Brussels, 29 June 2005
Small and medium-sized enterprises often face problems in selling technologies or know-how abroad, or are unable to source their technology needs in their own countries. To ensure that the huge innovation potential of the EU’s 25 million SMEs is fully exploited, a network of Innovation Relay Centres (IRC) was created in 1995 to stimulate transnational transfer of innovative technologies and to promote technology partnerships. At its annual meeting held in Brussels from 27- 29 June 2005, the IRC network gathered European and regional stakeholders to discuss new methods and objectives for future innovation support – and celebrated 10 years of successful operations bringing innovative companies together to make innovation a business reality.
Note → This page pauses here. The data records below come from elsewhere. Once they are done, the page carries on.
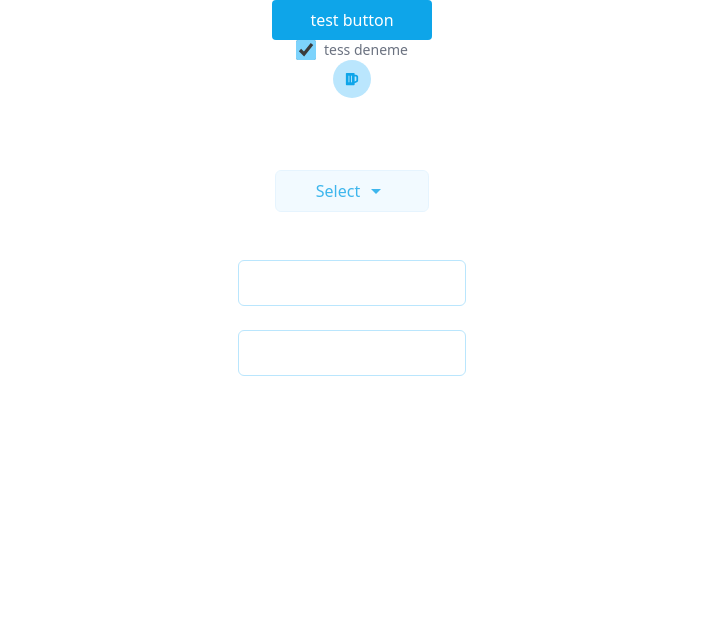
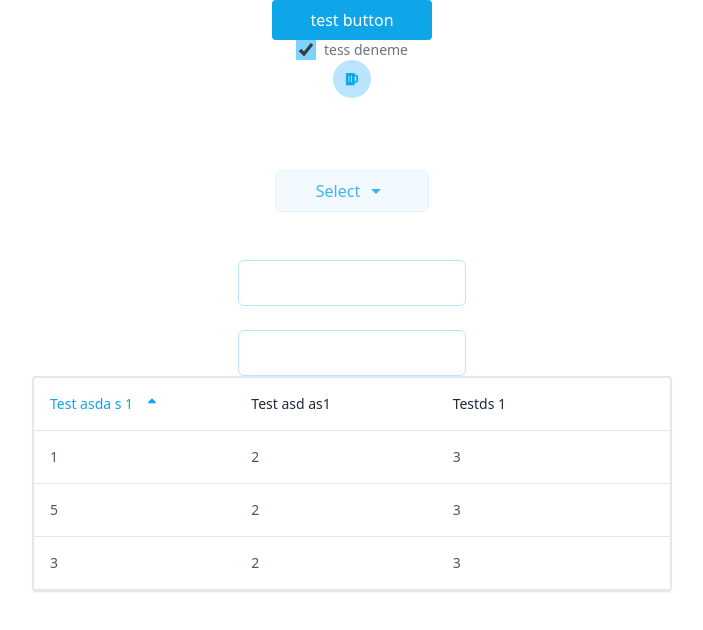
Before and after one commit to halilcn/reco, a React (Create React App) app: page / in a window 1280 px wide. Shown: the top 630 px of the page, without its empty margins (288-991 px from the left). Built offline with nearby package versions, Linux system fonts and the light colour scheme.

Commit message:
work table component

```diff
--- a/src/App.tsx
+++ b/src/App.tsx
@@ -8,6 +8,7 @@ import Checkbox from './components/checkbox/Checkbox'
 import IconCheckbox from './components/icon-checkbox/IconCheckbox'
 import Input from './components/input/Input'
 import Select from './components/select/Select'
+import Table from './components/table/Table'
 
 function App() {
   const [testCheck, setTestCheck] = useState(true)
@@ -64,6 +65,20 @@ function App() {
           { value: 2, text: 'aaaaa' },
         ]}
       />
+      <div className="w-1/2">
+        <Table
+          rows={[
+            { field: 'price', headerName: 'Price' },
+            { field: 'title', headerName: 'Title' },
+            { field: 'description', headerName: 'Description' },
+          ]}
+          columns={[
+            { price: 10, title: 'test asd', description: 'adsas' },
+            { price: 20, title: 'cxvxcv', description: 'twer' },
+            { price: 2, title: 'fdtdsdsest asd', description: 'yere' },
+          ]}
+        />
+      </div>
     </div>
   )
 }
--- a/src/components/table/Table.tsx
+++ b/src/components/table/Table.tsx
@@ -1,21 +1,64 @@
 import classNames from 'classnames'
-import React, { useState } from 'react'
+import React, { useEffect, useState } from 'react'
+import { FaSortUp } from 'react-icons/fa'
 
 import convertClassesToImportant from '../../utils/convertClassesToImportant'
 
-export type optionTypes = string | number
+export interface IRows {
+  field: string
+  headerName: string
+}
 
-export interface ITitles {}
+export interface IProps extends React.ComponentProps<'div'> {
+  rows: IRows[]
+  columns: any[]
+}
 
-//todo:table içine child olarak row ekleme
-//todo:table içine child olarak title ekleme
+enum SortType {
+  ASC = 'asc',
+  DESC = 'desc',
+}
 
-export interface IProps extends React.ComponentProps<'div'> {}
+//todo:row ve title custom style?
 
 const Select: React.FC<IProps> = props => {
   const { className, ...componentProps } = props
 
-  return <div></div>
+  const [tableColumns, setTableColumns] = useState<any[]>([])
+
+  useEffect(() => {
+    setTableColumns([
+      { test: 1, test1: 2, test3: 3 },
+      { test: 5, test1: 2, test3: 3 },
+      { test: 3, test1: 2, test3: 3 },
+    ])
+  }, [])
+
+  const sortColum = (field: string, sortType: SortType) => {
+    alert(sortType)
+  }
+
+  return (
+    <div className="w-full border-2 rounded shadow-sm">
+      <div className="flex justify-around border-b p-4 text-sm text-gray-800">
+        <div
+          onClick={() => sortColum('field_name', SortType.ASC)}
+          className="flex items-center w-full cursor-pointer text-sky-500">
+          Test asda s 1
+          <FaSortUp className="ml-3" />
+        </div>
+        <div className=" w-full">Test asd as1</div>
+        <div className=" w-full">Testds 1</div>
+      </div>
+      {tableColumns.map(column => (
+        <div className="flex justify-around p-4 border-b font-light text-sm	text-gray-600">
+          <div className=" w-full">{column.test}</div>
+          <div className=" w-full">{column.test1}</div>
+          <div className=" w-full">{column.test3}</div>
+        </div>
+      ))}
+    </div>
+  )
 }
 
 export default Select
```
Addressing the IRC Network, Commission Vice-President Günter Verheugen responsible for enterprise and industry policy said: “Innovation is the key to opening the door to a brighter economic future. If we want to overcome Europe’s current stagnation and raise its capacity for growth, we have to reduce the gap between the EU and the US in innovation performance. The IRC network is enabling SMEs to play a crucial part in reaching this goal.”
Commissioner Verheugen also presented the award for the most successful technology transfer exploiting EU-funded research results to the partnership between Simtech Systems of Finland and XC Engineering of Italy. Mr. Verheugen noted that: “The success of this technological cooperation is directly attributable to the IRC Network”.
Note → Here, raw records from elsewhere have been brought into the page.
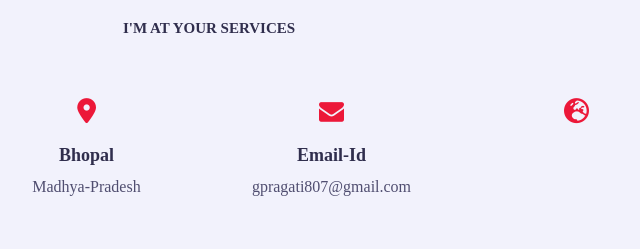
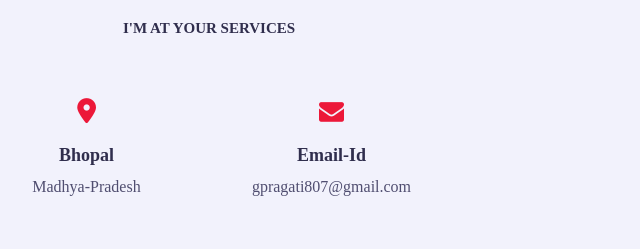
Before and after one commit to Pragati44/Resume, a plain HTML site: page index.html in a window 1280 px wide. Shown: the part 4167-4416 px from the top of the page, 566-1206 px from the left. Drawn offline with nearby package versions, Linux system fonts and the light colour scheme; a web font is replaced by a local one.

Commit message:
Your commit message here

```diff
--- a/index.html
+++ b/index.html
@@ -375,12 +375,7 @@
                             <h4>Email-Id</h4>
                             <p>gpragati807@gmail.com</p>
                         </div>
-                        <div class="contact-info-item padd-15">
-                            <div class="icon">
-                                <i class="fa fa-globe-europe"></i>
-                            </div>
 
-                        </div>
                     </div>
                     <h3 class="contact-title padd-15">SEND ME EMAIL</h3>
                     <h4 class="contact-sub-title padd-15">I'M VERY RESPONSIVE TO MESSAGES</h4>
```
The Europe-wide network of Innovation Relay Centres (IRCs) acts as a broker, helping SMEs access the information, knowledge, technologies, finance, expertise and assistance they need from the resources available throughout the region, and discover possibilities for partnership and cooperation. The cross-border collaboration and exchange of know-how gives the most innovative companies significantly greater visibility, so their success can be emulated by others throughout the region.
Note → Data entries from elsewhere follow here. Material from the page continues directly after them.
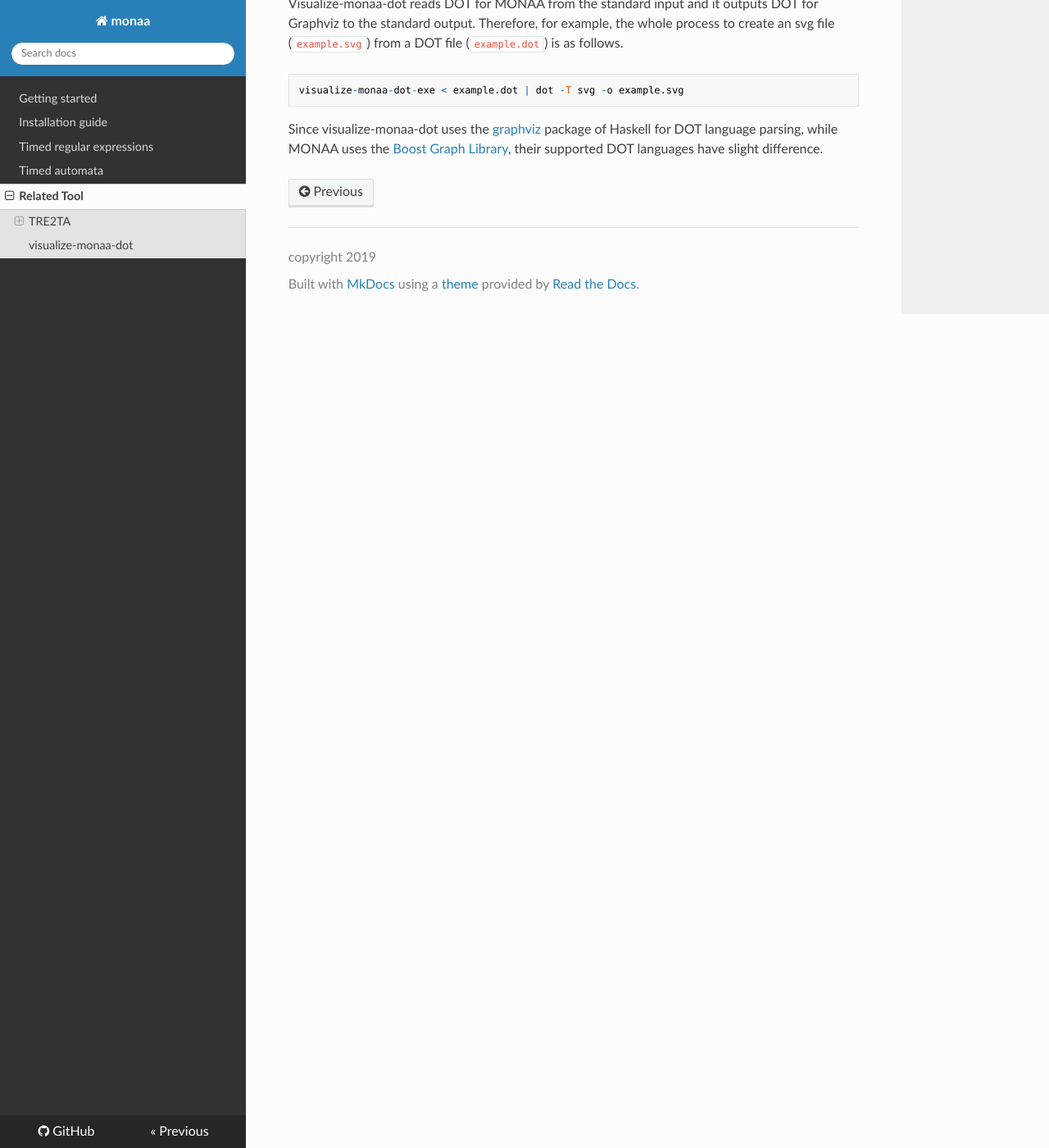
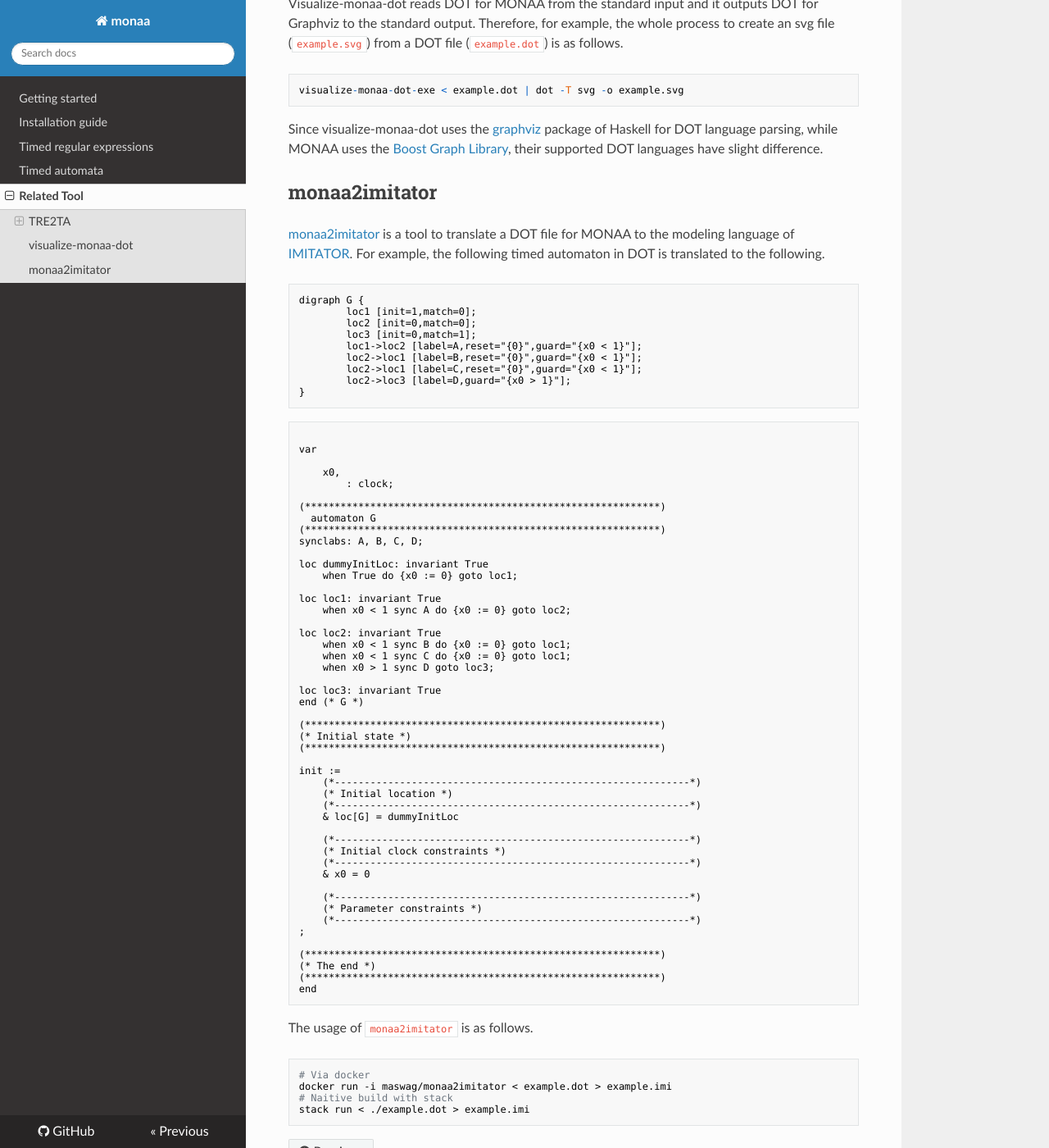
Before and after one commit to MasWag/monaa, an MkDocs documentation site: the page built from doc/related_tools.md, in a window 1280 px wide and 1400 px high, scrolled down 1655 px. Shown: the whole window at 82% size. Built offline with MkDocs 1.6.1, drawn with Linux system fonts in a browser that asks for light colours; nearby versions of some CDN libraries; some of the changed text lies outside the part shown.

Commit message:
updated the document on the related tools

````diff
--- a/doc/related_tools.md
+++ b/doc/related_tools.md
@@ -40,7 +40,7 @@ sudo install -m644 ../doc/tre2ta.1 /usr/local/share/man/man1/
 visualize-monaa-dot
 -------------------
 
-[Visualize-monaa-dot](https://github.com/MasWag/visualize-monaa-dot) is a tool to translate DOT file for MONAA to the DOT file suitable for visualization by Graphviz. For example, the following DOT language is visualized as the following graph through Graphviz.
+[Visualize-monaa-dot](https://github.com/MasWag/visualize-monaa-dot) is a tool to translate a DOT file for MONAA to the DOT file suitable for visualization by Graphviz. For example, the following DOT language is visualized as the following graph through Graphviz.
 
 ```
 digraph G {
@@ -63,3 +63,97 @@ visualize-monaa-dot-exe < example.dot | dot -T svg -o example.svg
 ```
 
 Since visualize-monaa-dot uses the [graphviz](http://hackage.haskell.org/package/graphviz) package of Haskell for DOT language parsing, while MONAA uses the [Boost Graph Library](https://www.boost.org/doc/libs/1_70_0/libs/graph/doc/index.html), their supported DOT languages have slight difference.
+
+monaa2imitator
+--------------
+
+[monaa2imitator](https://github.com/MasWag/monaa2imitator) is a tool to translate a DOT file for MONAA to the modeling language of [IMITATOR](https://www.imitator.fr/). For example, the following timed automaton in DOT is translated to the following.
+
+```test.dot
+digraph G {
+        loc1 [init=1,match=0];
+        loc2 [init=0,match=0];
+        loc3 [init=0,match=1];
+        loc1->loc2 [label=A,reset="{0}",guard="{x0 < 1}"];
+        loc2->loc1 [label=B,reset="{0}",guard="{x0 < 1}"];
+        loc2->loc1 [label=C,reset="{0}",guard="{x0 < 1}"];
+        loc2->loc3 [label=D,guard="{x0 > 1}"];
+}
+```
+
+```test.imi
+
+var
+
+	x0,
+		: clock;
+
+(************************************************************)
+  automaton G
+(************************************************************)
+synclabs: A, B, C, D;
+
+loc dummyInitLoc: invariant True
+	when True do {x0 := 0} goto loc1;
+
+loc loc1: invariant True
+	when x0 < 1 sync A do {x0 := 0} goto loc2;
+
+loc loc2: invariant True
+	when x0 < 1 sync B do {x0 := 0} goto loc1;
+	when x0 < 1 sync C do {x0 := 0} goto loc1;
+	when x0 > 1 sync D goto loc3;
+
+loc loc3: invariant True
+end (* G *)
+
+(************************************************************)
+(* Initial state *)
+(************************************************************)
+
+init :=
+	(*------------------------------------------------------------*)
+	(* Initial location *)
+	(*------------------------------------------------------------*)
+	& loc[G] = dummyInitLoc
+
+	(*------------------------------------------------------------*)
+	(* Initial clock constraints *)
+	(*------------------------------------------------------------*)
+	& x0 = 0
+
+	(*------------------------------------------------------------*)
+	(* Parameter constraints *)
+	(*------------------------------------------------------------*)
+;
+
+(************************************************************)
+(* The end *)
+(************************************************************)
+end
+```
+
+The usage of `monaa2imitator` is as follows.
+
+```
+# Via docker
+docker run -i maswag/monaa2imitator < example.dot > example.imi
+# Naitive build with stack
+stack run < ./example.dot > example.imi
+```
+
+<!--
+
+tre2imitator
+------------
+
+By combining `tre2ta` and `monaa2imitator`, we can translate a TRE to an IMITATOR model. [`tre2imitator`](https://hub.docker.com/repository/docker/maswag/tre2imitator) is a docker image to do this translation automatically.
+
+The usage of `tre2imitator` is as follows.
+
+```
+# Via docker
+docker run -i maswag/tre2imitator 'a((b)%(0,2)c)+' > abc.imi
+```
+
+-->
````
The network consists of 71 IRCs, involving 230 organisations in 33 countries within and outside the EU. In the past ten years it has assisted in over 12,500 technology transfer negotiations and helped more than 55,000 client companies exploit their research results and meet their technology needs. Most IRCs are operated by consortia of regional organisations with established reputations in local research and industrial communities. These include innovation agencies, Chambers of Commerce, regional development agencies and university technology centres. All IRCs draw strength from their membership of a European network. The strong technical and personal links within the network equip each IRC to broker technology transfers quickly and efficiently.
In many regions, IRCs have established themselves as the service providers of choice for companies wishing to internationalise their research activities, their marketing operations or their supply chains.
This year’s 3-day conference brought together technology transfer experts from the entire network of Innovation Relay Centres. Participants made the most of the opportunity to network, and gained inspiration from the best of Brussels-based research and development and innovative excellence that was on show at the conference.